An indoor celebration was held with fellow residents, followed by an outdoor visit with family, and a drive-by parade from her community friends.
“It was something,” Gallant said of the festivities. “I think there were about 16 cars that went past (in the parade). I was impressed … How can I explain how wonderful it is that I was able to do that? Not everyone gets a chance to experience something like that.”
Gallant remains sharp for her age, which, in part, can be credited to her staying relatively active and dedicated to her daily exercises at Willow Brook.
“At 103 years old, almost every day she does the exercises and therapy to keep her strong,” said Connie McNeal, the activities director at Willow Brook.
As for the sheer length of life she has enjoyed, Gallant said both her parents lived into their mid-80s, quite the long life for the time period in which they lived. She added, “I kept busy after I retired, and I’ve done a lot of volunteering, which keeps me going strong.”
With her life spanning more than a century, Gallant has experienced every major event the country has seen in the 20th and 21st centuries. Asked what moments in time she most remembers, Gallant singled out World War II as a particular moment that stands out to her.
Having worked as a children’s librarian earlier in life, Gallant said one thing that always resonated with her was that all the events she used to read in books, events that were set in the future, she ended up seeing play out in her life. One of those moments that stood out in particular, she said, was humans traveling to the moon.
Born in 1917, Gallant is now living in the midst of her second global pandemic; the Spanish Flu broke out during her infancy in 1918. Although she lost a family member to the Spanish Flu, Gallant said she is unable to compare the Spanish Flu to the COVID-19 pandemic because she doesn’t have any recollection of how the Spanish Flu altered life as it was then known.
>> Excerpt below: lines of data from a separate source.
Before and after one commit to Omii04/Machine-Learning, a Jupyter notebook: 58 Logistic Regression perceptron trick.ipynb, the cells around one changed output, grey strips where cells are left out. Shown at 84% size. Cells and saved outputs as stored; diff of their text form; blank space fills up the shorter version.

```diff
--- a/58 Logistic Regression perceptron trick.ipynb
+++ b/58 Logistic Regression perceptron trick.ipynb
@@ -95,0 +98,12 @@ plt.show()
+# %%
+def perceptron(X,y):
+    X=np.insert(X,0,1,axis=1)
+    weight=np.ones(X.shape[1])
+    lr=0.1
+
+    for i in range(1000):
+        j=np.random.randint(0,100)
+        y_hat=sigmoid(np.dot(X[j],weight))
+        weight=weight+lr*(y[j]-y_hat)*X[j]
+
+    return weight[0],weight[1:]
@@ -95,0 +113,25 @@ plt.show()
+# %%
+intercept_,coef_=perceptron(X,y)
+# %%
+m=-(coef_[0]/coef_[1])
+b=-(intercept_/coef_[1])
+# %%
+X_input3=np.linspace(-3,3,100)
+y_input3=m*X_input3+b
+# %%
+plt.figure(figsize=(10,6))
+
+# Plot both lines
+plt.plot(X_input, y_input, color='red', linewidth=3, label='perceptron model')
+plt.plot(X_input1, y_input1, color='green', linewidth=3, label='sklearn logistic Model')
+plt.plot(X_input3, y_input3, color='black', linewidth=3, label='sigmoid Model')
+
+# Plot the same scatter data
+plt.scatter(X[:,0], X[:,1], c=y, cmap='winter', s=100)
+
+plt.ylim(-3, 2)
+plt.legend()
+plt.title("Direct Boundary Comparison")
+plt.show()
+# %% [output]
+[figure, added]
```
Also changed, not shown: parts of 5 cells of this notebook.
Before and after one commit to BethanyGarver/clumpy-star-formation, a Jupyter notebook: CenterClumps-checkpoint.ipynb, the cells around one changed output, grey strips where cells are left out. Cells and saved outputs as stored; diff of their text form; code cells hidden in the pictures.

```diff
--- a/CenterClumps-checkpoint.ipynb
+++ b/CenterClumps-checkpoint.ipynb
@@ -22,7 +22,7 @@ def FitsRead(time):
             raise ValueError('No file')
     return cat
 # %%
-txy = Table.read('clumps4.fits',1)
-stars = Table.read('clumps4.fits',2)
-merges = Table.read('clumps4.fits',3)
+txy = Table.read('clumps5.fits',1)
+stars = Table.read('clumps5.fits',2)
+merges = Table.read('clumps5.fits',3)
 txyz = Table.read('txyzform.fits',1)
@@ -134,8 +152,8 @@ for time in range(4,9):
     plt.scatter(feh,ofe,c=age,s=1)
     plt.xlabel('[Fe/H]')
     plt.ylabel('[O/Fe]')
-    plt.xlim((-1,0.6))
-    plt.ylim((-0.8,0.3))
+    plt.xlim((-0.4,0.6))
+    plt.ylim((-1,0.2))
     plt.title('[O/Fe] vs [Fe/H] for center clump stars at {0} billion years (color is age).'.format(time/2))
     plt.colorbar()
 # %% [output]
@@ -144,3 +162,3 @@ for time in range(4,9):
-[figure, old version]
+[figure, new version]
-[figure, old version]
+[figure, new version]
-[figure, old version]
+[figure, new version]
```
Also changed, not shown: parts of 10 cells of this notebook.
Everything after the flu, as she grew up, was just a part of everyday life, she said.
Gallant’s impact on the Delaware community continues on today, although the people who enjoy that impact daily might not have yet made the association. Gallant Woods Park, which opened in 2005 and is located at 2151 Buttermilk Road in Delaware, is part of the Preservation Parks of Delaware County system. Most of the land — approximately 94 acres, Gallant said — was family land that was donated to Preservation Parks by Gallant. An anonymous donor provided the funds to purchase 101 adjoining acres, and Preservation Parks purchased an additional 47 acres of adjoining properties to bring Gallant Woods to a total of 231 acres.
Gallant said the decision to donate the land was a matter of sharing her own passion, as well as the need for more parkland in the county.
“I like to walk in the woods, myself,” Gallant said of why she wanted to donate the land. “I lucked out that at that time, someone in Delaware County wanted to do something about the park system … Thanks to Rita Au, who had a vision of a park in every corner of the county, that has come true.”
Gallant said it is “exciting to see the different phases of the year” expressed through the visuals of the outdoors, which always resonated with her. She said that as she reflects on her 100-plus years of life and where she has found the most value in them, the donation of the land to a cause that everyone can enjoy remains at the top of the list.
“Knowing that the donation will give forever, beyond her, means a lot to her,” McNeal said.
Gallant went on to say of having a lasting impact, “Not everyone has the chance to do something like that.”